One of many places that are extremely interesting for a naturalist,
but very difficult to get to, are Islas Tres Marias off the western coast of Mexico.
They are tantalizingly close to the mainland (about 100 km), and have dozens of
endemic species and subspecies of animals and plants, plus some of the best diving
sites in Central America.
For decades, fishing has been banned
off Tres Marias. Now it's one of the
world's most pristine diving sites.
|Since 1919, the islands have served as a penal
colony with thousands of inmates. In April 2003, the government declared its plan
to close the colony, turn the islands into a Nature reserve, and allow resort
development. However, according to local residents, many of the inmates refused
to leave the colony, and the future of the project is still uncertain. For now,
the irregular boat service has been canceled, and the only way to get to Las Tres

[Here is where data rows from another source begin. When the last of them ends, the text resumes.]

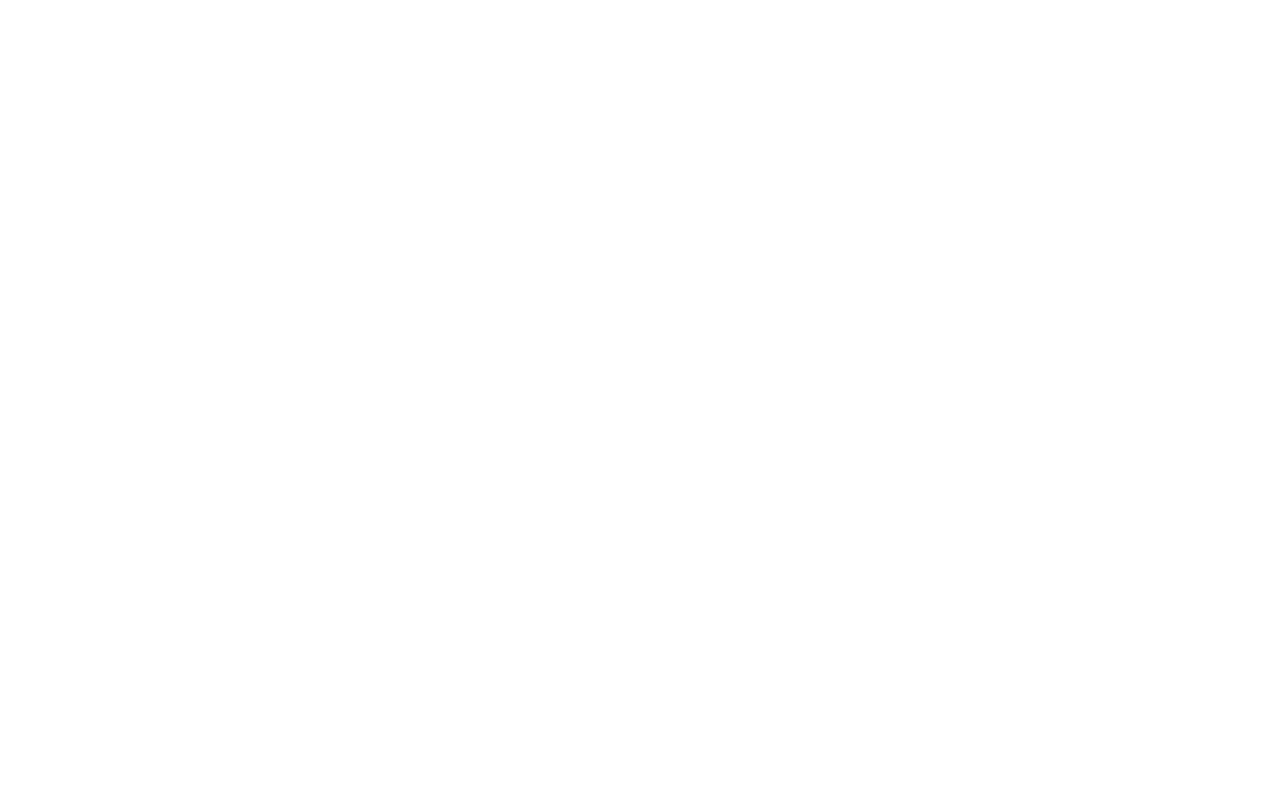
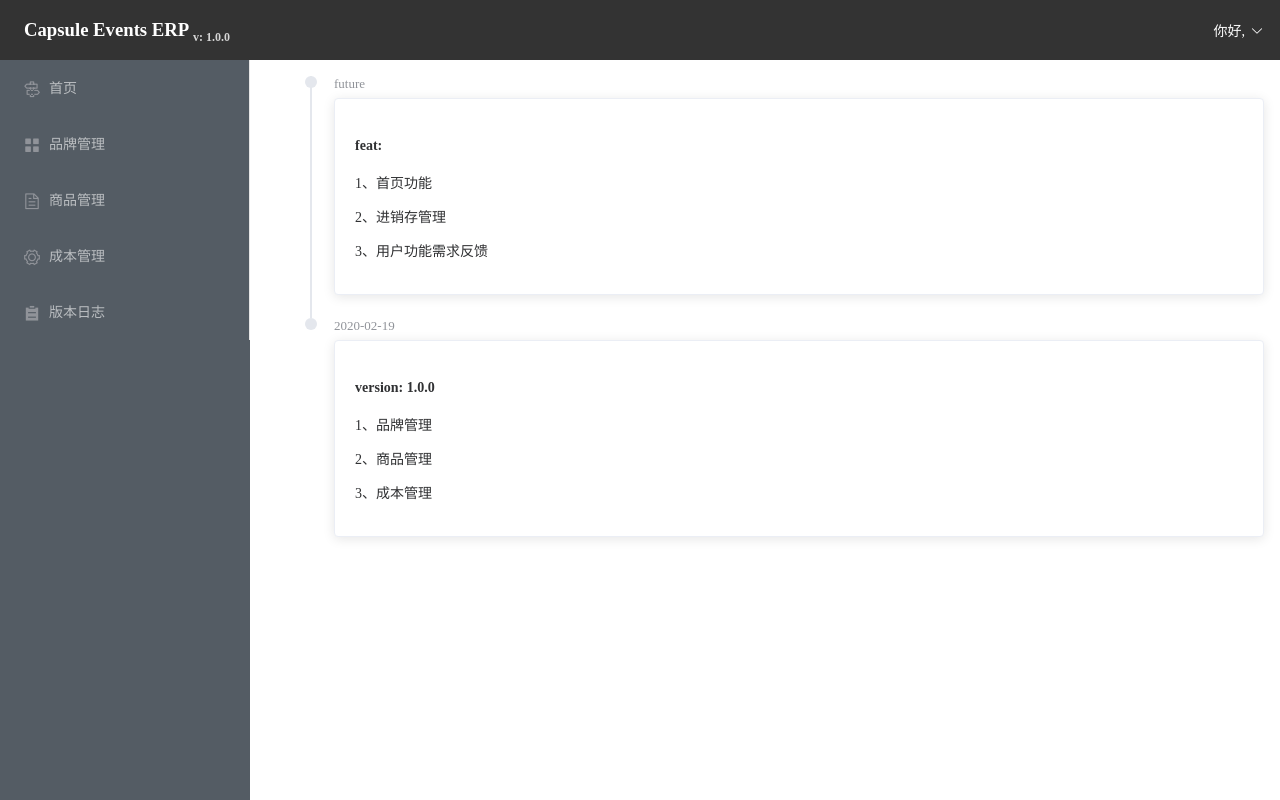
Before and after one commit to youzhiwang/capsule-events-erp-ui, a Vue app: page /version-manage in a window 1280 px wide. Built offline with nearby package versions, Linux system fonts and the light colour scheme; sample sign-in values are in the browser's storage.

Commit message:
feat: 修改密码，开发日志模块

```diff
--- a/src/router/index.js
+++ b/src/router/index.js
@@ -44,6 +44,11 @@ const routes = [
         path: 'cost-manage',
         name: 'costManage',
         component: () => import('../views/cost-manage/index.vue')
+      },
+      {
+        path: 'version-manage',
+        name: 'versionManage',
+        component: () => import('../views/version-manage/versionManage.vue')
       }
     ]
   }
--- a/src/views/layout/index.vue
+++ b/src/views/layout/index.vue
@@ -41,6 +41,10 @@
                         <i class="el-icon-setting"/>
                         <span slot="title">成本管理</span>
                     </el-menu-item>
+                    <el-menu-item index="/version-manage">
+                        <i class="el-icon-s-order"/>
+                        <span slot="title">版本日志</span>
+                    </el-menu-item>
                 </el-menu>
             </div>
             <div class="main">
@@ -61,7 +65,20 @@
     methods: {
       handleCommand(commandItem) {
         if (commandItem === 'changePassword') {
-          this.$message.info('开发中')
+          this.$prompt('请输入密码', '修改密码', {
+            confirmButtonText: '确定',
+            cancelButtonText: '取消',
+            inputType: 'password',
+            inputPattern: /^.*(?=.{8,})(?=.*\d)(?=.*[A-Z])(?=.*[a-z])(?=.*[!@#$%^&*? ]).*$/,
+            inputErrorMessage: '最少8位，包括至少1个大写字母，1个小写字母，1个数字，1个特殊字符'
+          }).then(({value}) => {
+            const params = {password: value}
+            this.axios.put('/api/users-password', params).then(res => {
+              res = res.data
+              if (res.code === 'success') this.$message.success('密码修改成功，下次登录将使用新密码')
+              else this.$message.error(res.message)
+            })
+          }).catch(() => {})
         }
         if (commandItem === 'logout') {
           this.axios.get('/api/logout').then(res => {
--- /dev/null
+++ b/src/views/version-manage/versionManage.vue
@@ -0,0 +1,38 @@
+<template>
+    <div class="version-manage">
+        <el-timeline>
+            <el-timeline-item timestamp="future" placement="top">
+                <el-card>
+                    <h4>feat:</h4>
+                    <p>1、首页功能</p>
+                    <p>2、进销存管理</p>
+                    <p>3、用户功能需求反馈</p>
+                </el-card>
+            </el-timeline-item>
+            <el-timeline-item timestamp="2020-02-19" placement="top">
+                <el-card>
+                    <h4>version: 1.0.0</h4>
+                    <p>1、品牌管理</p>
+                    <p>2、商品管理</p>
+                    <p>3、成本管理</p>
+                </el-card>
+            </el-timeline-item>
+        </el-timeline>
+    </div>
+</template>
+
+<script>
+  export default {
+    name: 'versionManage'
+  }
+</script>
+
+<style lang="scss" scoped>
+    .version-manage{
+        padding: 16px;
+        height: 100%;
+        width: 100%;
+        box-sizing: border-box;
+        overflow-y: auto;
+    }
+</style>
```
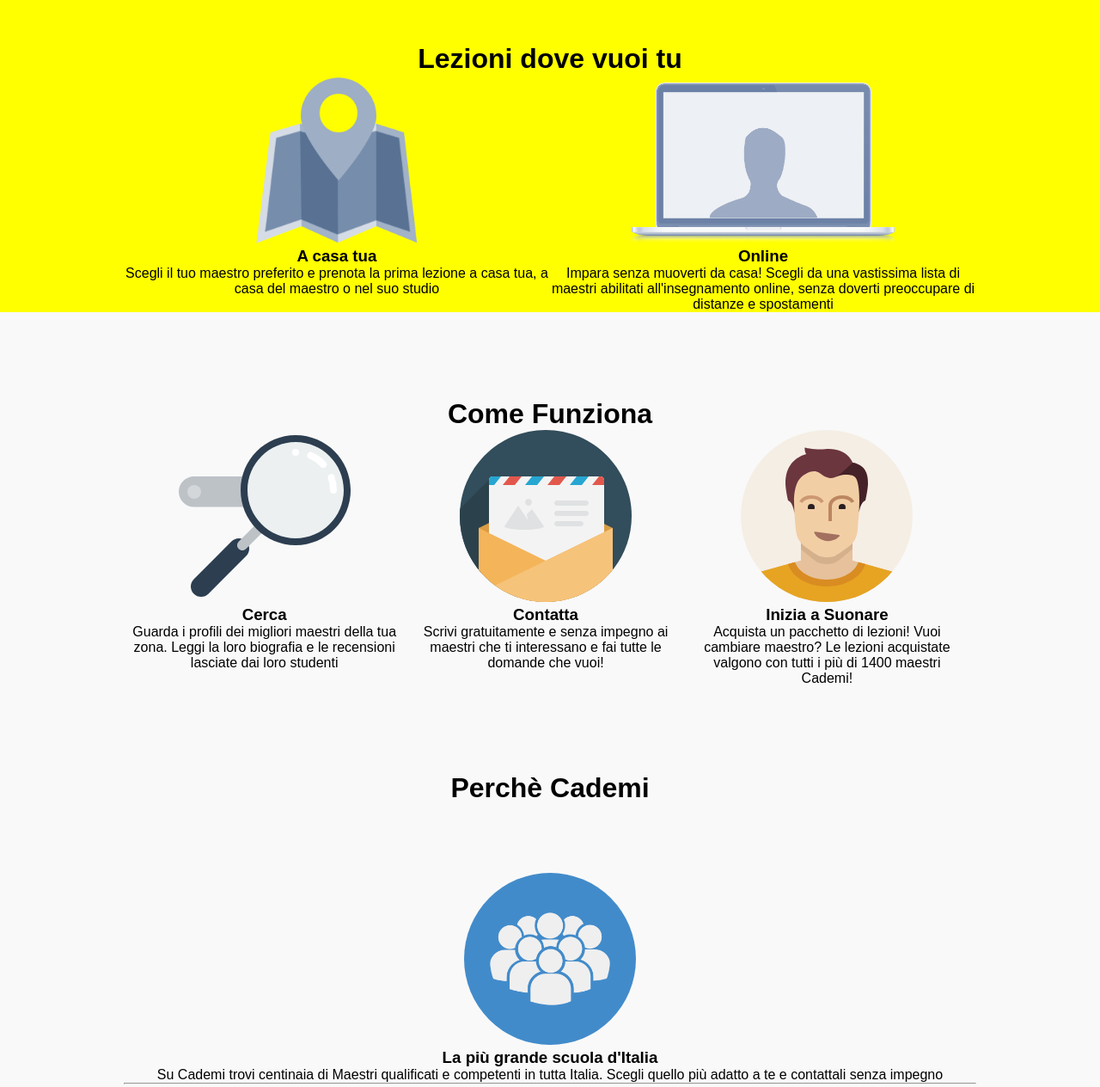
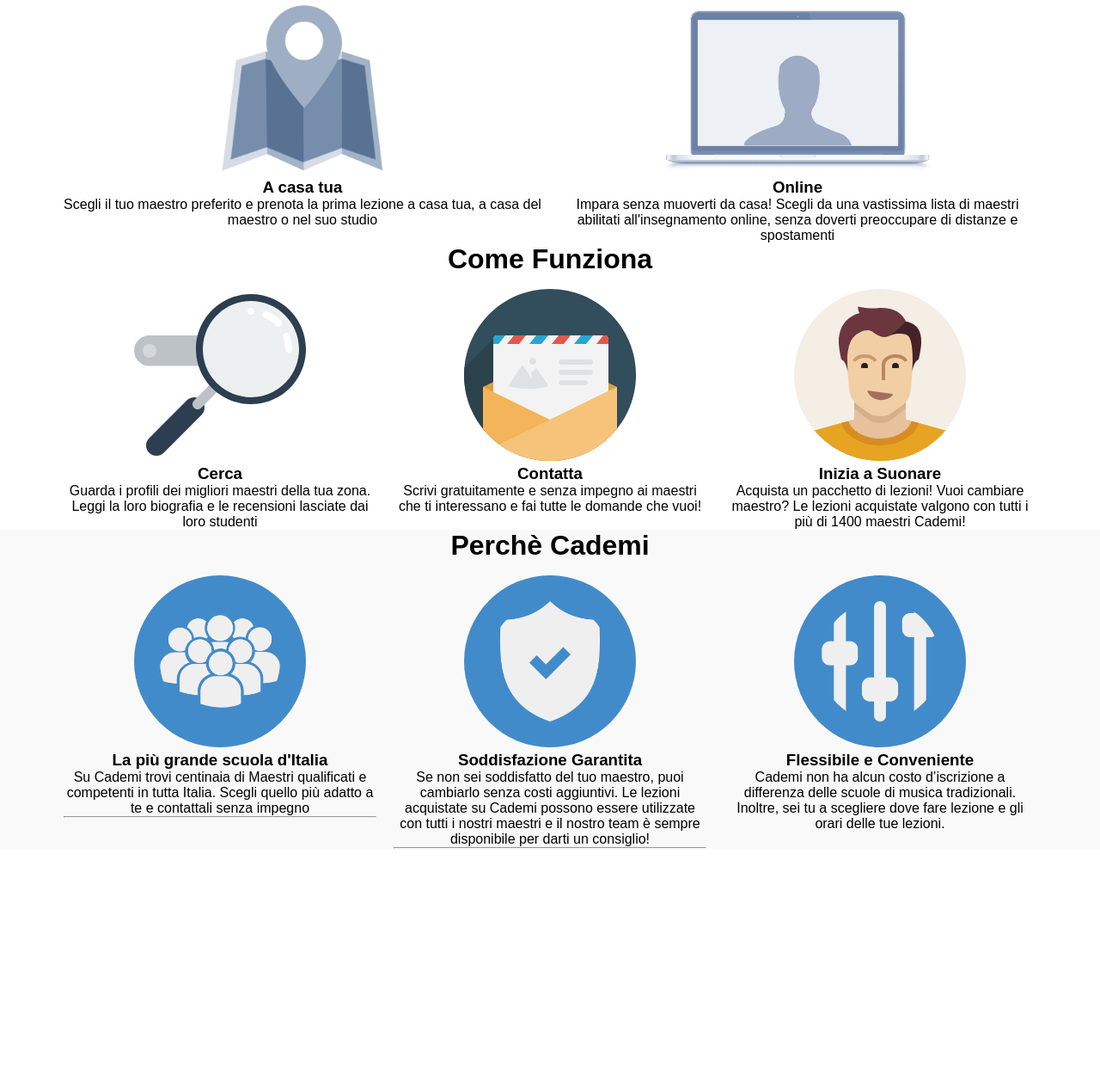
Before and after one commit to 182Marco/html-css-resp-wannabe-12bool, a plain HTML site: page index.html in a window 1280 px wide. Shown: the part 68-1332 px from the top of the page at 86% size. After the commit the page ends 1095 px from the top, so only its background shows below. Drawn offline with Linux system fonts and the light colour scheme.

Commit message:
struttura finita (rimane da gestire overflow img)

```diff
--- a/index.html
+++ b/index.html
@@ -11,16 +11,16 @@
     <title>Boolean aCademy</title>
   </head>
   <body>
-    <div id="lezioni" class="container">
-      <div class="row">
+    <div id="lezioni" class="page container">
+      <div class="container">
         <h1>Lezioni dove vuoi tu</h1>
-        <div class="left">
+        <div class="col-md-6 col-sm-6 left">
           <img src="img/icon/maps.png" alt="" />
           <h3>A casa tua</h3>
           Scegli il tuo maestro preferito e prenota la prima lezione a casa tua,
           a casa del maestro o nel suo studio
         </div>
-        <div class="right">
+        <div class="col-md-6 col-sm-6 right">
           <img src="img/icon/screen.png" alt="" />
           <h3>Online</h3>
           Impara senza muoverti da casa! Scegli da una vastissima lista di
@@ -30,22 +30,22 @@
       </div>
     </div>
 
-    <div id="steps" class="container grey">
-      <div class="row">
+    <div id="steps" class="grey">
+      <div class="row page container">
         <h1>Come Funziona</h1>
-        <div class="left">
+        <div class="col-md-4 col-sm-4 col-12 left">
           <img src="img/search.svg" alt="" />
           <h3>Cerca</h3>
           Guarda i profili dei migliori maestri della tua zona. Leggi la loro
           biografia e le recensioni lasciate dai loro studenti
         </div>
-        <div class="central">
+        <div class="col-md-4 col-sm-4 col-12 central">
           <img src="img/letter.svg" alt="" />
           <h3>Contatta</h3>
           Scrivi gratuitamente e senza impegno ai maestri che ti interessano e
           fai tutte le domande che vuoi!
         </div>
-        <div class="right">
+        <div class="col-md-4 col-sm-4 col-12 right">
           <img src="img/male.svg" alt="" />
           <h3>Inizia a Suonare</h3>
           Acquista un pacchetto di lezioni! Vuoi cambiare maestro? Le lezioni
@@ -55,16 +55,16 @@
     </div>
 
     <div id="why" class="container grey">
-      <div class="row">
+      <div class="row page container">
         <h1>Perchè Cademi</h1>
-        <div class="first">
+        <div class="col-xl-4 col-lg-4 col-md-12 col-sm-12 col-12 first">
           <img src="img/icon/profile.png" alt="" />
           <h3>La più grande scuola d'Italia</h3>
           Su Cademi trovi centinaia di Maestri qualificati e competenti in tutta
           Italia. Scegli quello più adatto a te e contattali senza impegno
           <hr />
         </div>
-        <div class="second">
+        <div class="col-xl-4 col-lg-4 col-md-12 col-sm-12 col-12 second">
           <img src="img/icon/secure.png" alt="" />
           <h3>Soddisfazione Garantita</h3>
           Se non sei soddisfatto del tuo maestro, puoi cambiarlo senza costi
@@ -73,7 +73,7 @@
           darti un consiglio!
           <hr />
         </div>
-        <div class="third">
+        <div class="col-xl-4 col-lg-4 col-md-12 col-sm-12 col-12 third">
           <img src="img/icon/flex.png" alt="" />
           <h3>Flessibile e Conveniente</h3>
           Cademi non ha alcun costo d’iscrizione a differenza delle scuole di
--- a/myframe.css
+++ b/myframe.css
@@ -307,10 +307,6 @@
 }
 
 @media screen and (min-width: 576px) {
-  body {
-    background: red;
-  }
-
   /* columns  */
 
   .col-sm-1 {
@@ -322,7 +318,7 @@
   .col-sm-3 {
     width: 25%;
   }
-  .col-4 {
+  .col-sm-4 {
     width: calc((100% / 12) * 4);
   }
   .col-sm-5 {
@@ -390,10 +386,6 @@
 }
 
 @media screen and (min-width: 768px) {
-  body {
-    background: green;
-  }
-
   /* columns  */
 
   .col-md-1 {
@@ -405,7 +397,7 @@
   .col-md-3 {
     width: 25%;
   }
-  .col-4 {
+  .col-md-4 {
     width: calc((100% / 12) * 4);
   }
   .col-md-5 {
@@ -473,10 +465,6 @@
 }
 
 @media screen and (min-width: 992px) {
-  body {
-    background: green;
-  }
-
   /* columns  */
 
   .col-lg-1 {
@@ -488,7 +476,7 @@
   .col-lg-3 {
     width: 25%;
   }
-  .col-4 {
+  .col-lg-4 {
     width: calc((100% / 12) * 4);
   }
   .col-lg-5 {
@@ -556,10 +544,6 @@
 }
 
 @media screen and (min-width: 1200px) {
-  body {
-    background: yellow;
-  }
-
   /* columns  */
 
   .col-xl-1 {
@@ -571,7 +555,7 @@
   .col-xl-3 {
     width: 25%;
   }
-  .col-4 {
+  .col-xl-4 {
     width: calc((100% / 12) * 4);
   }
   .col-xl-5 {
--- a/style.css
+++ b/style.css
@@ -6,8 +6,8 @@
 }
 
 /* BLOCCO LEZIONI */
-#lezioni .row>.left,
-#lezioni .row>.right {
+#lezioni .row > .left,
+#lezioni .row > .right {
   width: 50%;
   float: left;
 }
@@ -24,12 +24,12 @@
 }
 
 /* BLOCCO STEPS */
-#steps .row>.left,
+/* #steps .row>.left,
 #steps .row>.central,
 #steps .row>.right {
   float: left;
   width: 33%;
-}
+} */
 
 #steps {
   text-align: center;
@@ -40,17 +40,17 @@
   text-align: center;
 }
 
-#why .row>.first,
-#why .row>.second,
-#why .row>.third {
+/* #why .row > .first,
+#why .row > .second,
+#why .row > .third {
   width: 100%;
   margin-top: 80px;
-}
+} */
 
 #why .row img {
   background-color: #428bca;
   border-radius: 50%;
-  padding: 30px
+  padding: 30px;
 }
 
 /* COMMON */
```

Marias is illegally, by a private plane or boat.
Most of the Tres Marias Islands
are now covered with pastures,
brushlands, and open savanna.
Larger islands are still 20-25% forested, with
dry tropical forests occurring above 150-250 m.
|I wanted very much to get to the islands, so I
looked for an opportunity to rent a boat or a plane. (I'd once tried to get a
pilot's license, but had to drop out just before my first solo flight for financial
In some deep ravines running west from 600-m
high volcanic hills, tropical rainforests exist.
Approaching Las Tres Marias.
|Eventually, I found someone willing to lend me
a Cessna 152 for just $100. My 1996 Russian driver's license passed for a private
pilot's. I couldn't use airfields, and had to land on a remote beach on Maria
Madre, the largest island in the group.
Beach landing site, Maria Madre I.
The first ever photo of Tres Marias raccoon tracks,
Maria Madre Island. Raccoons patrol the beaches
in search of sea turtle eggs and other edibles.
|I spent a day and a night there, snorkeling and
hiking. I managed to find many island endemics, including all three mammal species:
bat Myotis findleyi, rabbit Sylvilagus graysoni, and the endangered
Tres Marias Islands raccoon.
Tracks of common raccoon are more elongated in
shape. There are also differences in stride length.
Lost Coast, California.
Common raccoon (Procyon lotor),
|This enigmatic creature differs from both mainland
raccoon species, but is more closely related to common raccoon. With less than
250 left (all on Maria Madre), it's likely the rarest carnivore in the Americas.
Crab-eating raccoon (P. cancrivorus), Venezuela.
Rare Tres Marias amazon (Amazona
ochrocephala tresmariae) is much
valued by aviculturists.
The return flight was a bit difficult (I could only take off at low tide, and
ran into some turbulence just before landing), but I had with me the first photo
of Tres Marias Islands raccoons ever taken. A more scientific account of this
trip was published in April 2004 issue of Small
Carnivore Conservation. I hope the islands will become a Nature reserve
It's so nice to be over land again
after a risky flight over sea in a
dilapidated single-engine plane.
Tres Marias Islands raccoons (P. insularis) in
riparian forest, Maria Madre Island.